From the Byam Shaw Dunstan won a scholarship to the Slade, but' then war broke out. Rejected by the RAF because of poor eyesight, Dunstan was advised to take up his scholarship, but by then the Slade had been evacuated to Oxford where it joined up with the Ruskin School then housed in the Ashmolean. Dunstan spent the war in Oxford working for the Royal Observer Corps in the New Bodleian while attending classes both at the. Slade, taught by Professor Schwabe and Albert Ruther- ston and also at the City Art School run by The Mirror, Venice, by Bernard Dunstan, 1986 William Roberts and Bernard Meninsky.

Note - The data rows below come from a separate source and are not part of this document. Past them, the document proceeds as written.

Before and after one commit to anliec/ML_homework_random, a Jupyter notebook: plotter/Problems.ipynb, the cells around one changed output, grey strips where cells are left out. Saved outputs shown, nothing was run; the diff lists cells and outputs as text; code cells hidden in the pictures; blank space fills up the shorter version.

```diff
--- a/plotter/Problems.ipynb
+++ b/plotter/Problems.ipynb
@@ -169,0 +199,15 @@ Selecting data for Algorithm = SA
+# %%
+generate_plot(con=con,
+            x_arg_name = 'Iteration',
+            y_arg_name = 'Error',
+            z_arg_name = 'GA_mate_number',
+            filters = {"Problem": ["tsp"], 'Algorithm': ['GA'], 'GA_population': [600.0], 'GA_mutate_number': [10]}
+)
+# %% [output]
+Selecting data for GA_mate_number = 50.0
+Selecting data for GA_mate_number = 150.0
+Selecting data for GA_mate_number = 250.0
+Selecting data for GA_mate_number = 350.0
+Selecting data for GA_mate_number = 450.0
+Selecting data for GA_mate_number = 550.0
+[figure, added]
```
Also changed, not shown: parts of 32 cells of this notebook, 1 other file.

After the war Dunstan taught at Bristol before returning to London in 1949 on his marriage to Diana Armfield, Maxwell Armfield's niece. He continued to teach port-time at Camberwell and Bromley but had also begun to sell a few paintings: 11 pictures in 1950 for a total of £1,612. And, in 1952, he was taken over by the Cork Street triumvirate, Roland, Browse and Delbanco, where, over the next 20 years, he was to hold ten exhibitions. He had also contributed a few pictures to that wonder- ful opportunity for young painters, the `Artists of Fame and Promise' series of exhibitions at the Leicester Galleries. Here Dunstan's memory is at fault for he claims that it was Ernest Brown who befriended him. In fact, Ernest, the founder of the Leicester Galleries, had died in 1915 and it was his son, Oliver, whom Dunstan knew. Indeed Oliver Brown's memoirs illustrate a charming Dunstan of the interior of the gallery, painted about 1957, showing the author, looking uncannily like Sir Isaiah Berlin, chatting to a customer.
In Cork Street it was that shrewd judge of pictures, the late Heinz Roland, who looked after Dunstan, advising him to stick to working on the small, intimate scale, revealing his admiration for Vuillard and Sicken, which was proving increasingly popular. When Dunstan essayed some larg- er canvases, Roland was firm: `You see, Dunstan, we do not like your grandiose efforts', a criticism which, in many people's view, remains valid today.
Dunstan's growing success was marked by his election as an ARA in 1959 and he became a full Academician in 1968. He invariably exhibits his quota of six pictures annually and they are nearly always sold on the opening day. His account of life at the RA shows that that institution has changed as much during his time as has an art stu- dent's training. He seems to have got on well with the four Presidents he has known while clearly finding Tom Monnington the most endearing. Dunstan even professes to enjoy the RA banquets, often marred by tedious political speeches, so that one envies the late Vivian Pitchforth RA who was stone deaf. Dunstan records that `Pitch' was once heard to ask his neighbour loudly in the middle of a long speech: `What's the old bugger going on about now?'
Although Dunstan, now 73, complains occasionally that he is 'over the hill', he still draws or paints almost every day. As he acknowledges, his marriage has been the greatest boon of his life, for Diana, herself a successful artist, has been his model for scores of pictures, showing patience and above all stamina to quite an exceptional degree. Dunstan's evident pleasure in painting, a constant and most taking feature of his work, owes much to her personal and professional support, enabling him to follow Ruskin's advice to 'paint what you love and love what you paint'.